SUPPLIED MATERIAL

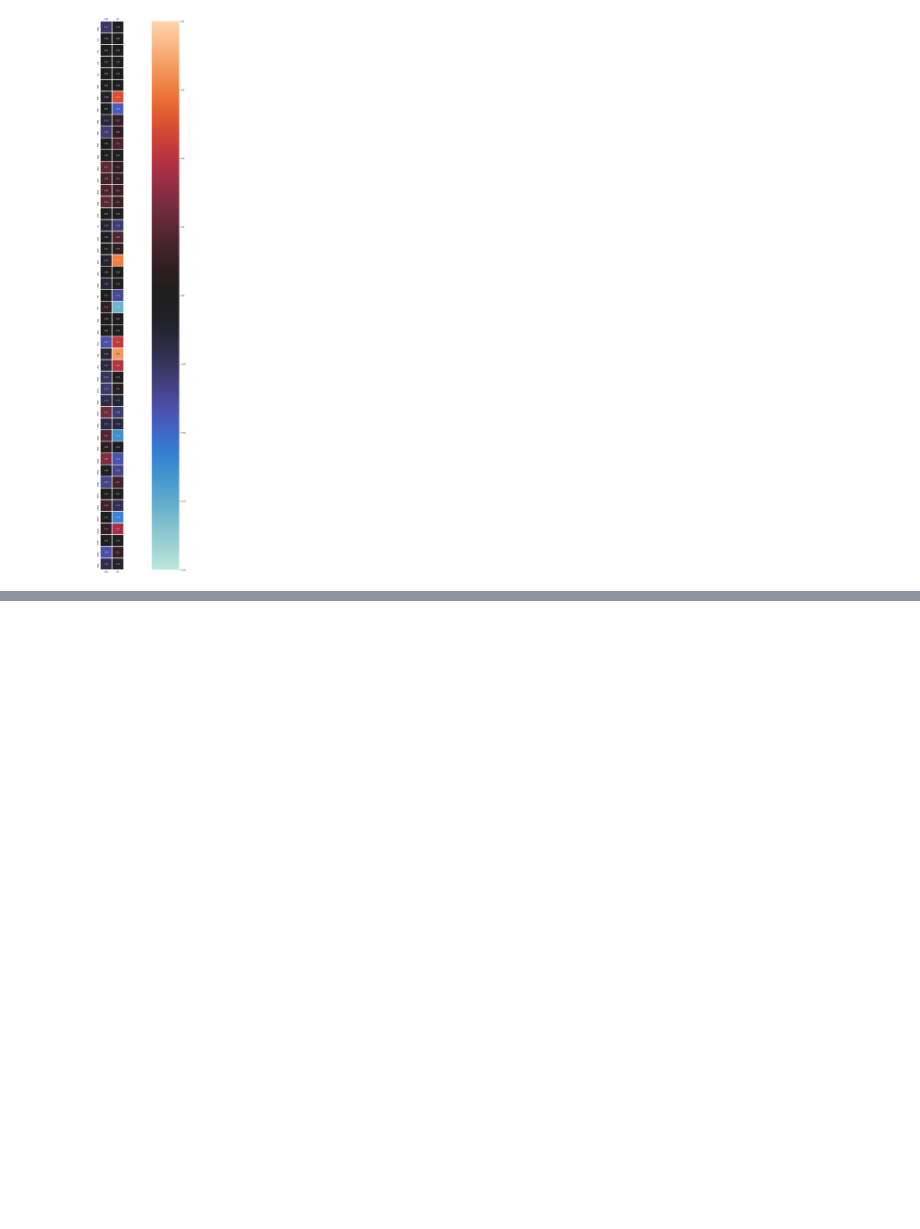
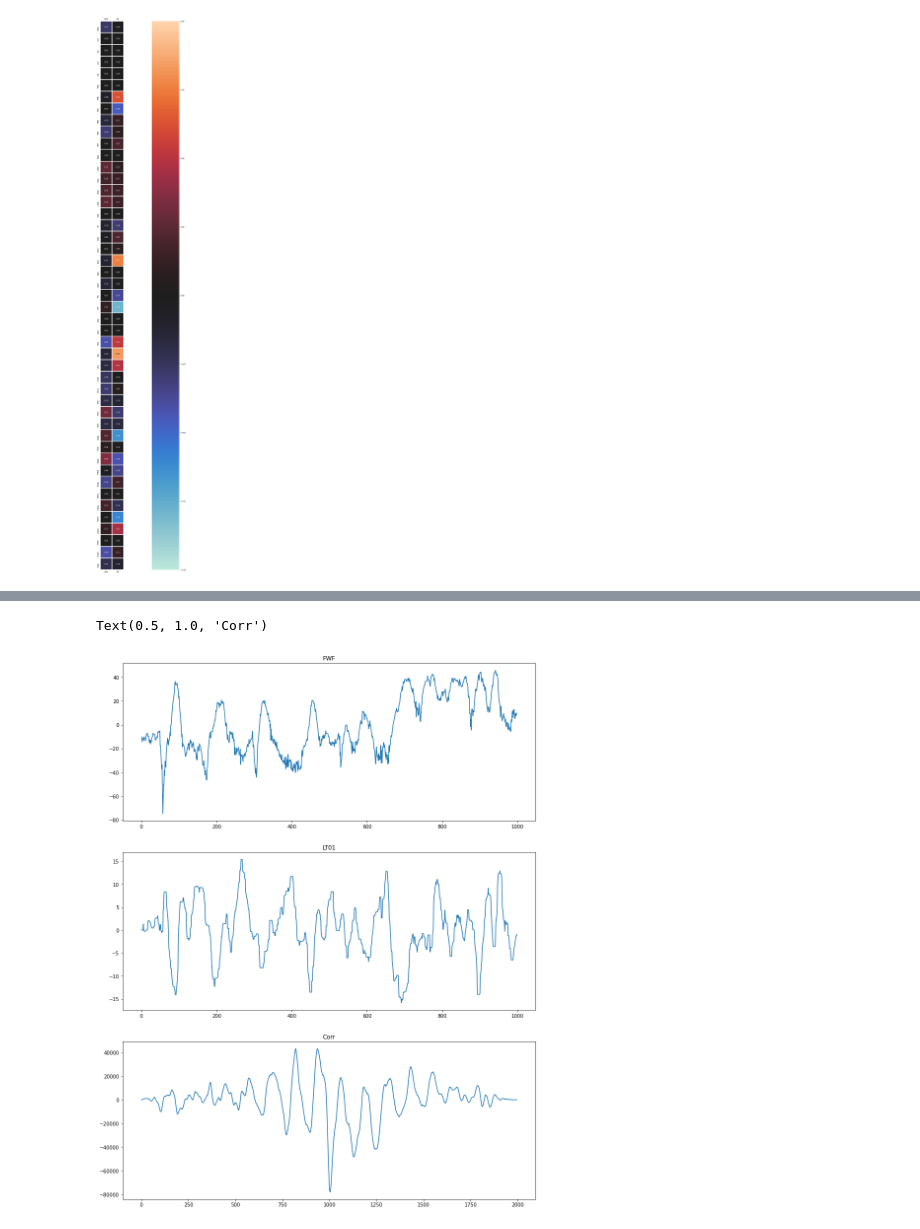
Before and after one commit to kubasikora/MI-Projekt, a Jupyter notebook: DataDisplayer.ipynb, the cells around one changed output, grey strips where cells are left out. Cells and saved outputs as stored; diff of their text form; code cells hidden in the pictures; blank space fills up the shorter version.

```diff
--- a/DataDisplayer.ipynb
+++ b/DataDisplayer.ipynb
@@ -115,0 +148,24 @@ pp.pprint(interestingRelations)
+# %%
+from scipy import signal
+outputSignal = df["LT01"].to_numpy()
+outputMean = np.mean(outputSignal)
+outputSignal = outputSignal - outputMean
+
+inputSignal = df["FWF"].to_numpy()
+inputMean = np.mean(inputSignal)
+inputSignal = inputSignal - inputMean
+
+correlation = signal.correlate(inputSignal, outputSignal)
+
+plt.rcParams['figure.figsize'] = [15, 20]
+fig, axs = plt.subplots(3)
+
+axs[0].plot(inputSignal)
+axs[0].set_title("FWF")
+axs[1].plot(signal.medfilt(outputSignal,11))
+axs[1].set_title("LT01")
+axs[2].plot(correlation)
+axs[2].set_title("Corr")
+# %% [output]
+Text(0.5, 1.0, 'Corr')
+[figure, added]
```
Also changed, not shown: parts of 5 cells of this notebook, 1 other file.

WHAT YOU WILL DO
The answer must consist of each line from the data that includes the string "outputSignal".

YOUR SOLUTION
+outputSignal = df["LT01"].to_numpy()
+outputMean = np.mean(outputSignal)
+outputSignal = outputSignal - outputMean
+correlation = signal.correlate(inputSignal, outputSignal)
+axs[1].plot(signal.medfilt(outputSignal,11))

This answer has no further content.